Whether photographing Robert Rauschenberg amid the street detritus he transformed into his “Combine” paintings; Norman Mailer grimacing pugnaciously in Village Voice editor Dan Wolf’s office; or Senator Bobby Kennedy touring a slum apartment a year before his murder, head bowed as he passes a portrait of Jesus crowned with thorns, Fred W. McDarrah (1926–2007) documented New York’s cultural and political heavyweights with wide-open eyes. “Don’t ever turn down an assignment,” the ex-Army paratrooper once told an art director at the Voice, where he worked for five decades. “If you don’t want to do it, tell ’em it’ll cost $10,000.” In grainy black-and-white, McDarrah combined noir contrast with zesty compositions — check out a declaiming Jack Kerouac, seemingly crucified in plaid — to go beyond photojournalism and discover a postwar New York that still inspires.

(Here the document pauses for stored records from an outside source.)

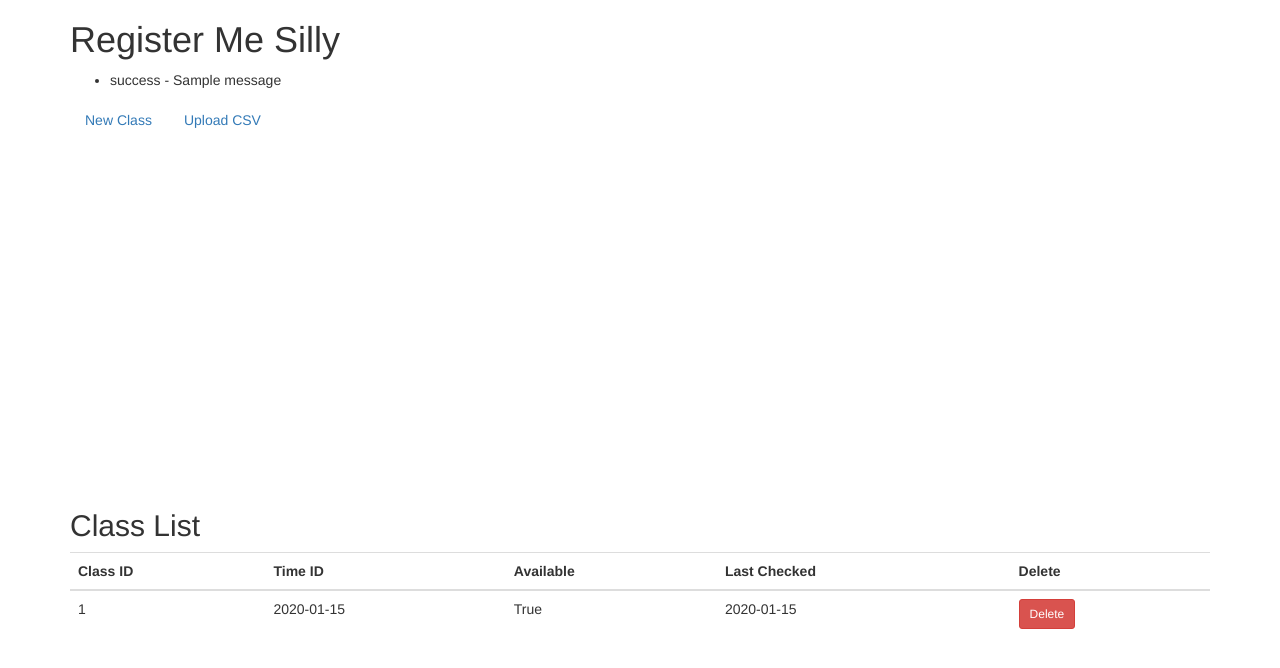
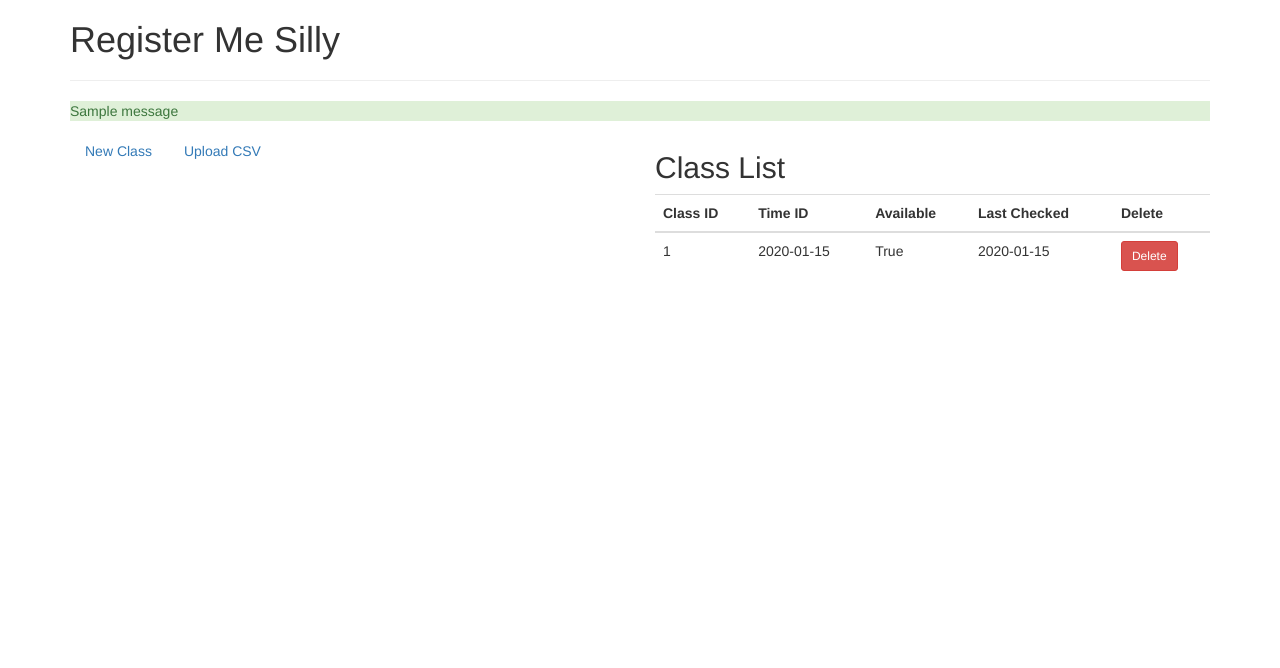
Before and after one commit to andydevs/register-me-silly, a Flask app: page / in a window 1280 px wide. Shown: the top 668 px of the page. Run offline with Flask 2, Linux system fonts and the light colour scheme; tables that the repository leaves empty hold one stand-in row (values such as "Sample post"); one stand-in notice (Sample message) is shown; parts of the project's set-up code (start-up, migrations or seed data) failed here and were passed over; some libraries are stand-ins or nearby versions.

Commit message:
Restructured page

```diff
--- a/register_me_silly/templates/index.html
+++ b/register_me_silly/templates/index.html
@@ -11,21 +11,24 @@
 {% block content %}
 <div class='container'>
     <!-- Title -->
-    <h1 class="my-5">Register Me Silly</h1>
+    <h1 class="my-4">Register Me Silly</h1>
+
+    <!-- Horizontal rule -->
+    <hr>
 
     <!-- Flashed Messages -->
     {% with messages = get_flashed_messages(with_categories=True) %}
         {% if messages %}
-            <ul>
+            <div class="my-4">
                 {% for category, message in messages %}
-                    <li>{{ category }} - {{ message }}</li>
+                    <p class="alert-{{ category }}">{{ message }}</p>
                 {% endfor %}
-            </ul>
+            </div class="my-4">
         {% endif %}
     {% endwith %}
 
-    <!-- Input forms -->
-    <div class="my-3">
+    <div class="row my-4">
+        <div class="col-lg-6 my-4">
             <ul class="nav nav-pills mb-3" id="form-tabs" role="tablist">
                 <li class="nav-item">
                     <a class="nav-link active"
@@ -76,6 +79,7 @@
         </div>
 
         <!-- Class List -->
+        <div class="col-lg-6 my-4">
             <h2>Class List</h2>
             <table class="table">
                 <thead>
@@ -106,4 +110,11 @@
                 </thead>
             </table>
         </div>
+    </div>
+
+    <!-- Input forms -->
+    <div class="my-3">
+
+    </div>
+</div>
 {% endblock %}
```
Lines whose indentation alone changed are shown as unchanged.
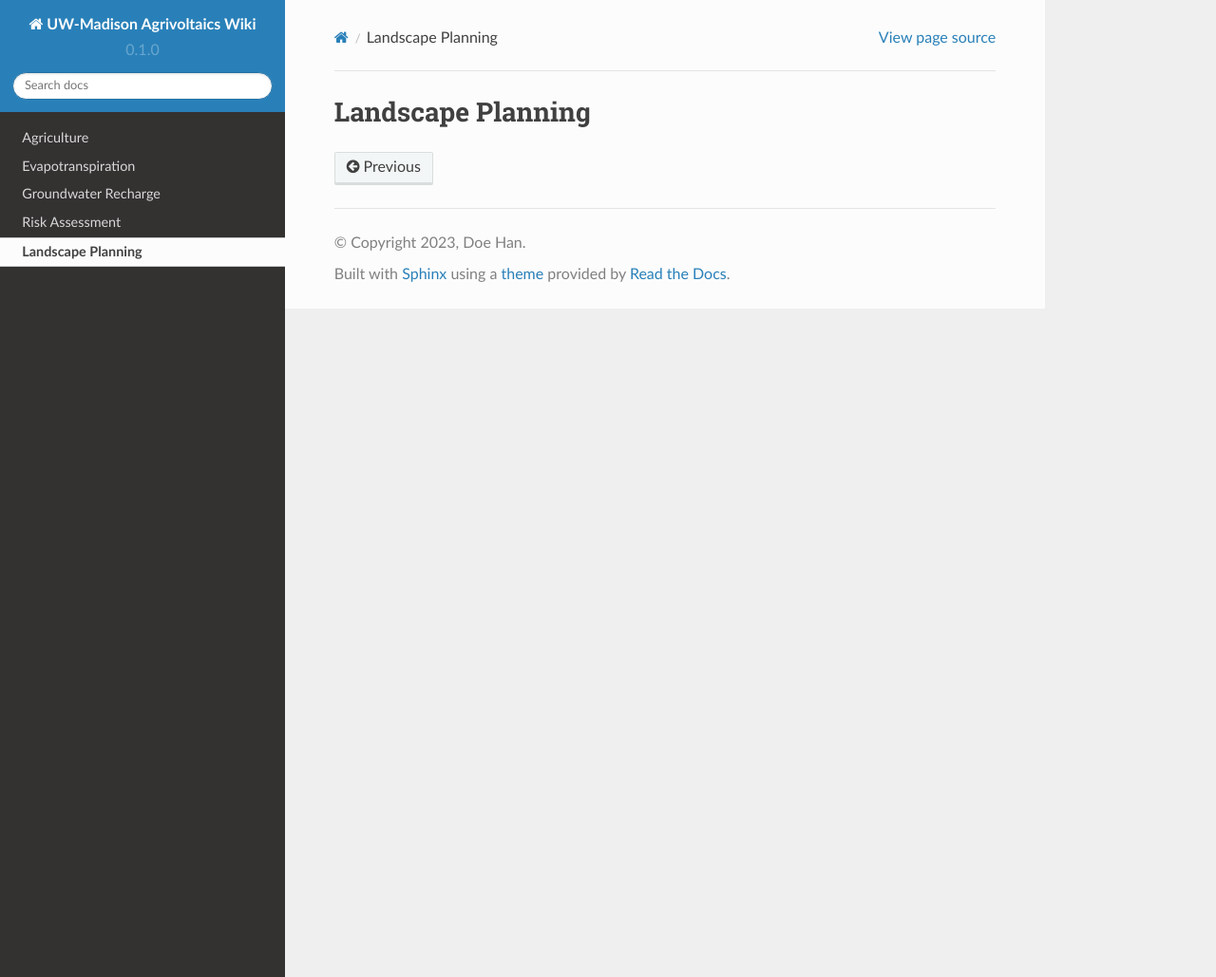
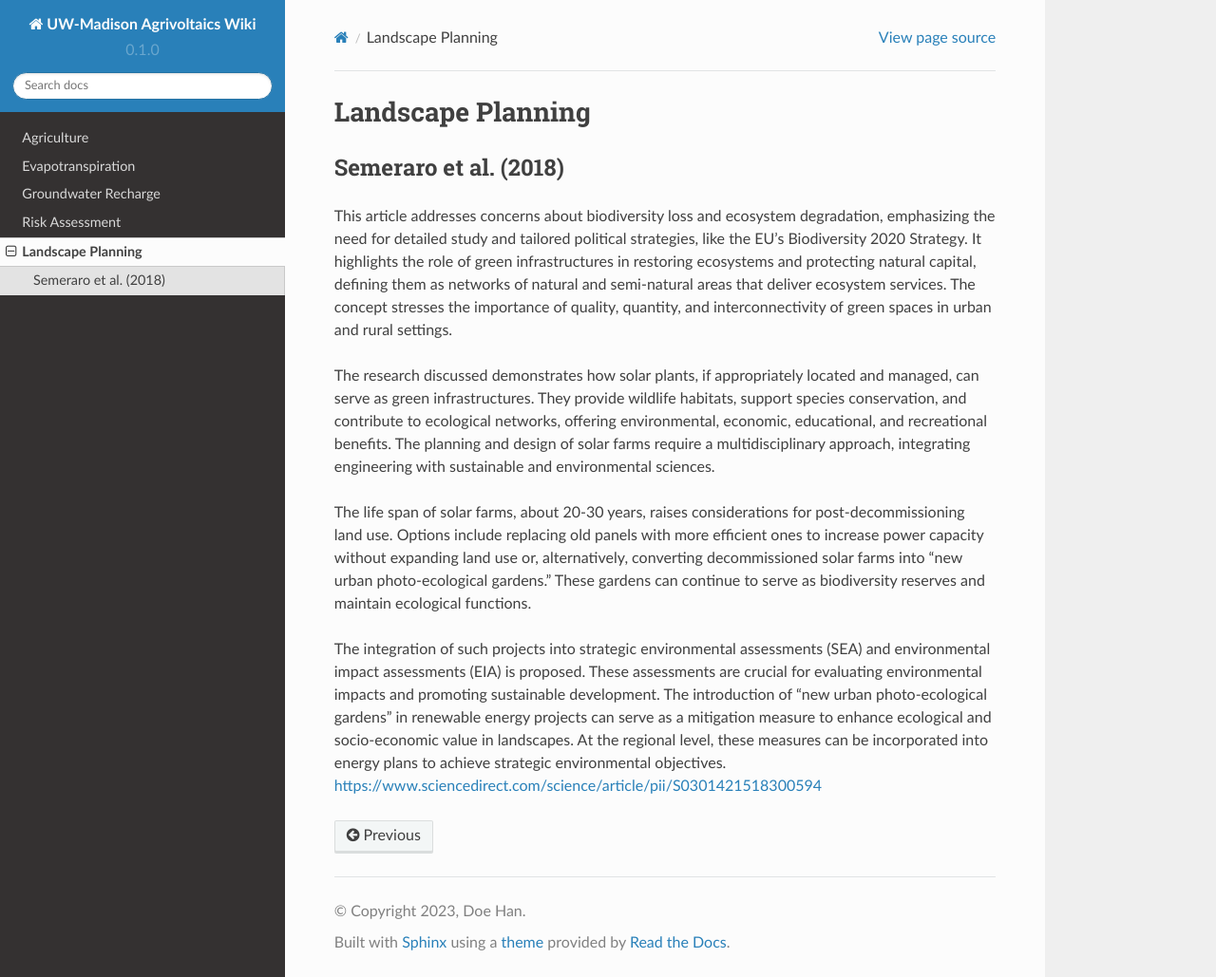
Before and after one commit to hanhydro/wiki, a Sphinx documentation site: the page built from docs/source/plan.rst, in a window 1280 px wide and 1029 px high. Shown: the whole window at 95% size. Built offline with Sphinx 7.4.7 and the Read the Docs theme 2.0.0, drawn with Linux system fonts in a browser that asks for light colours; pages that are not in the unit, such as notebooks, are missing from menus.

Commit message:
Update plan.rst

```diff
--- a/docs/source/plan.rst
+++ b/docs/source/plan.rst
@@ -1,2 +1,13 @@
 Landscape Planning
 ==================
+
+Semeraro et al. (2018)
+----------------------
+This article addresses concerns about biodiversity loss and ecosystem degradation, emphasizing the need for detailed study and tailored political strategies, like the EU's Biodiversity 2020 Strategy. It highlights the role of green infrastructures in restoring ecosystems and protecting natural capital, defining them as networks of natural and semi-natural areas that deliver ecosystem services. The concept stresses the importance of quality, quantity, and interconnectivity of green spaces in urban and rural settings.
+
+The research discussed demonstrates how solar plants, if appropriately located and managed, can serve as green infrastructures. They provide wildlife habitats, support species conservation, and contribute to ecological networks, offering environmental, economic, educational, and recreational benefits. The planning and design of solar farms require a multidisciplinary approach, integrating engineering with sustainable and environmental sciences.
+
+The life span of solar farms, about 20-30 years, raises considerations for post-decommissioning land use. Options include replacing old panels with more efficient ones to increase power capacity without expanding land use or, alternatively, converting decommissioned solar farms into "new urban photo-ecological gardens." These gardens can continue to serve as biodiversity reserves and maintain ecological functions.
+
+The integration of such projects into strategic environmental assessments (SEA) and environmental impact assessments (EIA) is proposed. These assessments are crucial for evaluating environmental impacts and promoting sustainable development. The introduction of "new urban photo-ecological gardens" in renewable energy projects can serve as a mitigation measure to enhance ecological and socio-economic value in landscapes. At the regional level, these measures can be incorporated into energy plans to achieve strategic environmental objectives.
+https://www.sciencedirect.com/science/article/pii/S0301421518300594
```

Tuesdays-Saturdays, 11 a.m. Starts: Feb. 5. Continues through March 8, 2014